So, book 2 of the Fourth Realm Trilogy was pretty interesting. A good deal more disconcerting given the story’s basis in rebel forces trying to combat the Brethren, a Ludlumesque global conspiracy in support of controlling the populace through a culture of fear, never-ending data mining, and access to way too much information about citizens’ lives–much of it made available by the citizens themselves. Yes, thank you, I do see the irony in posting this review on line given the message of the joyn So, book 2 of the Fourth Realm Trilogy was pretty interesting.

Yes, thank you, I do see the irony in posting this review on line given the message of the book and the last sentence I wrote. Of course, John Gio Hawks doesn’t appear to be preaching some freaked out, ep “All technology is bad” sort of message.

I read his work as cautioning us–much like the Free Runners and Harlequins esp. Mother Blessing who are so adept at avoiding the insane number of cameras been to London lately? Now more than ever, Maya appears to be learning how to be a person–that is, she is slowly earning her human credentials. You see her gradually learn that friendship and love are not bad things that rl get her killed.
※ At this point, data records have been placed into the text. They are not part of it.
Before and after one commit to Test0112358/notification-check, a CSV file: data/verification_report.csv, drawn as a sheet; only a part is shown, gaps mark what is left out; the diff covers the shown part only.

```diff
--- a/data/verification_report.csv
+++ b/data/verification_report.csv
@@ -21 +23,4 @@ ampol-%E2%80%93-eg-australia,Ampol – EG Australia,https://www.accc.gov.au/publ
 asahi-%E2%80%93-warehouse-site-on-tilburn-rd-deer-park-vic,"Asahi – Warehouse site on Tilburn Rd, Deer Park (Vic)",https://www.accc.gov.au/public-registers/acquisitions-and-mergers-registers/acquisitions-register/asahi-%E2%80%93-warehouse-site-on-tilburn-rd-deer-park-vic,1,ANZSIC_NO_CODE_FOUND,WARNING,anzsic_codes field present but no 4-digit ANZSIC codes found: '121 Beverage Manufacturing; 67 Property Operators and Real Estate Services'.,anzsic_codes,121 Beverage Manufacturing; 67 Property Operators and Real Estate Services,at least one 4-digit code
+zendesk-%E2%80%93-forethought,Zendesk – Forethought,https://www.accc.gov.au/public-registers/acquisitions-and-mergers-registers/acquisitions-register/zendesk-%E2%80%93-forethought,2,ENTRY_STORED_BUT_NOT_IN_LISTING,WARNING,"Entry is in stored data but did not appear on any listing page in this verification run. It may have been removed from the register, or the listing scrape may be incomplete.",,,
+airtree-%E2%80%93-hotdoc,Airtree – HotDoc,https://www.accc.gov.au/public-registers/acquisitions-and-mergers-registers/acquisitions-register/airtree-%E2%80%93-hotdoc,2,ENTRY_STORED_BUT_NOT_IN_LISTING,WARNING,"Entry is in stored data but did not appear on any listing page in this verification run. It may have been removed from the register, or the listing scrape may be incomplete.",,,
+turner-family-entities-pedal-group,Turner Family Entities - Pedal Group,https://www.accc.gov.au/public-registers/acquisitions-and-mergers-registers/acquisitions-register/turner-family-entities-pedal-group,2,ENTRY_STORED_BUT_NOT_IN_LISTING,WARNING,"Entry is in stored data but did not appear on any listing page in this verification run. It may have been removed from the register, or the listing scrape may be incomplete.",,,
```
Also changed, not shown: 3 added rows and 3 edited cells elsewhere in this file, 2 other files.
You also learn a bit more about her father, Thorn, who was pretty one-dimensional in the previous book. And most important, you see Gabriel, the Traveler Maya is tasked with protecting with her life, step up and begin to assume some responsibility.

The second coolest thing, in my estimation, was the cross-cultural perspective on the Traveler concept. That is, all cultures have stories of prophets who have gained access to otherwise inaccessible information and used it for the good of society.

Best of all is when Maya and an Orthodox Jew travel to Axum in Ethiopia to view the Ark of the Covenant and must negotiate with local tribal peoples who totally understand precisely what it is that Maya is and what she must accomplish. You even get to witness them shoe-horning this understanding into their own traditional belief system. And somehow, miraculously, Maya is able to be patient enough to allow them sufficient time to accomplish this.

On the downside, and the reason that the book earned only four of the possible five stars available here, is the fact that The Dark River terminates vs.